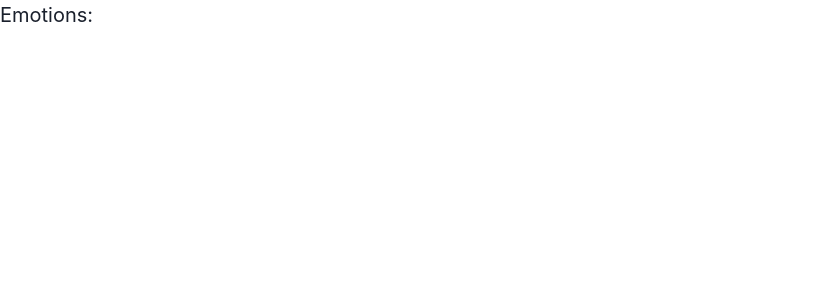
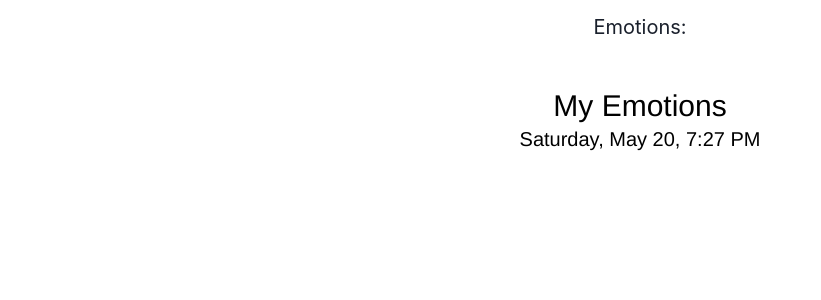
Before and after one commit to xyden/GoDeeper, a React (Create React App) app: page /list in a window 1280 px wide. Shown: the top 300 px of the page, without its empty margins (0-821 px from the left). Built offline with nearby package versions, Linux system fonts and the light colour scheme.

Commit message:
Refinement for image and form

```diff
--- a/src/App.js
+++ b/src/App.js
@@ -12,7 +12,7 @@ const App = () => {
   };
 
   return (
-    <ChakraProvider>
+    <ChakraProvider colorMode="dark">
       <Router>
         <Routes>
           <Route path="/form" element={<EmotionForm onSubmit={handleSubmit} />} />
--- a/src/EmotionForm.js
+++ b/src/EmotionForm.js
@@ -39,7 +39,7 @@ function EmotionForm({ onSubmit }) {
         return [...prevSelected, emotionObject];
       }
     });
-};
+  };
 
 
   const handleSubmit = (e) => {
@@ -47,6 +47,8 @@ function EmotionForm({ onSubmit }) {
     onSubmit(selectedEmotions);
     navigate("/list");
   };
+
+  const isSubmitDisabled = selectedEmotions.length === 0;
 
   return (
     <Box as="form" onSubmit={handleSubmit}>
@@ -75,9 +77,11 @@ function EmotionForm({ onSubmit }) {
           ))}
         </Accordion>
       </Container>
-      <Flex position="sticky" bottom="0" bg="gray.700" width="100%" justify="center" px="4" py="2">
-          <Button type="submit" flex="1">Submit</Button>
-      </Flex>
+
+        <Flex position="sticky" bottom="0" bg="gray.700" width="100%" justify="center" px="4" py="2">
+          <Button type="submit" isDisabled={isSubmitDisabled} flex="1" maxW="container.md">Share your feelings</Button>
+        </Flex>
+
     </Box>
   );
 }
--- a/src/EmotionList.js
+++ b/src/EmotionList.js
@@ -1,37 +1,57 @@
 import { useEffect, useState } from "react";
-import { Box, Text } from "@chakra-ui/react";
+import { Box, Container, Text } from "@chakra-ui/react";
 
 const generateImage = (groupedEmotions) => {
     const canvas = document.createElement('canvas');
     const context = canvas.getContext('2d');
 
-    canvas.width = 400;
+    const title = 'My Emotions';
+    const dateTime = new Date().toLocaleString(undefined, {
+        weekday: 'long',
+        month: 'short',
+        day: 'numeric',
+        hour: 'numeric',
+        minute: 'numeric',
+        hour12: true
+      });
 
+    const canvasWidth = 400;
+    const titleFontSize = 30;
+    const textFontSize = 20;
+    const lineHeight = 30;
+    const padding = 20;
+    const additionalSpace = 20; // Additional space below the date
 
     const totalEmotions = Object.values(groupedEmotions).reduce((total, emotions) => total + emotions.length, 0);
     const totalCategories = Object.keys(groupedEmotions).length;
+    const canvasHeight = (totalEmotions + totalCategories + 2) * lineHeight + padding * 2 + additionalSpace;
 
-    canvas.height = (totalEmotions + totalCategories) * 30 + 50;
+    canvas.width = canvasWidth;
+    canvas.height = canvasHeight;
     context.fillStyle = '#FFFFFF'; // White background
     context.fillRect(0, 0, canvas.width, canvas.height);
 
-    const fontSize = 20;
-    context.font = `${fontSize}px Helvetica, Arial, sans-serif`;
+    context.font = `${titleFontSize}px Helvetica, Arial, sans-serif`;
     context.fillStyle = '#000000'; // Black text
+    context.textAlign = 'center';
+    context.fillText(title, canvasWidth / 2, lineHeight + padding);
 
+    context.font = `${textFontSize}px Helvetica, Arial, sans-serif`;
+    context.fillText(dateTime, canvasWidth / 2, 2 * lineHeight + padding);
 
-    let yPos = 30; // start position for y
+    let yPos = 3 * lineHeight + padding + additionalSpace; // start position for y
     Object.entries(groupedEmotions).forEach(([category, emotions]) => {
-      context.fillText(category, 10, yPos);
-      yPos += 30;
+      context.fillText(category, canvasWidth / 2, yPos);
+      yPos += lineHeight;
       emotions.forEach(emotion => {
-        context.fillText(emotion, 40, yPos);
-        yPos += 30;
+        context.fillText(emotion, canvasWidth / 2, yPos);
+        yPos += lineHeight;
       });
     });
 
     return canvas.toDataURL('image/png');
   };
+
 
 
 
@@ -60,14 +80,21 @@ const EmotionList = ({ emotions }) => {
   const groupedEmotions = groupByCategory(emotions);
 
   return (
-    <Box>
-      <Text fontSize="xl">Emotions:</Text>
-      {Object.entries(groupedEmotions).map(([category, emotions], index) => (
-        <Text key={index}>{category}: {emotions.join(', ')}</Text>
-      ))}
-      {imageUrl && <img src={imageUrl} alt="Emotion text" />}
-    </Box>
+    <Container maxW="container.md" justify="center">
+      <Box py="3" display="flex" justifyContent="center" flexDirection="column" alignItems="center">
+        <Text fontSize="xl">Emotions:</Text>
+        {Object.entries(groupedEmotions).map(([category, emotions], index) => (
+          <Text key={index}>
+            {category}: {emotions.join(", ")}
+          </Text>
+        ))}
+      </Box>
+      <Box py="3" display="flex" justifyContent="center">
+        {imageUrl && <img src={imageUrl} alt="Emotion text" />}
+      </Box>
+    </Container>
   );
+
 };
 
 export default EmotionList;
```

-- -- --

> **Exercise details**: Search the entries above for the string "yPos". Copy each line in which it appears.

> **Response to this exercise**:
-    let yPos = 30; // start position for y
+    let yPos = 3 * lineHeight + padding + additionalSpace; // start position for y
-      context.fillText(category, 10, yPos);
-      yPos += 30;
+      context.fillText(category, canvasWidth / 2, yPos);
+      yPos += lineHeight;
-        context.fillText(emotion, 40, yPos);
-        yPos += 30;
+        context.fillText(emotion, canvasWidth / 2, yPos);
+        yPos += lineHeight;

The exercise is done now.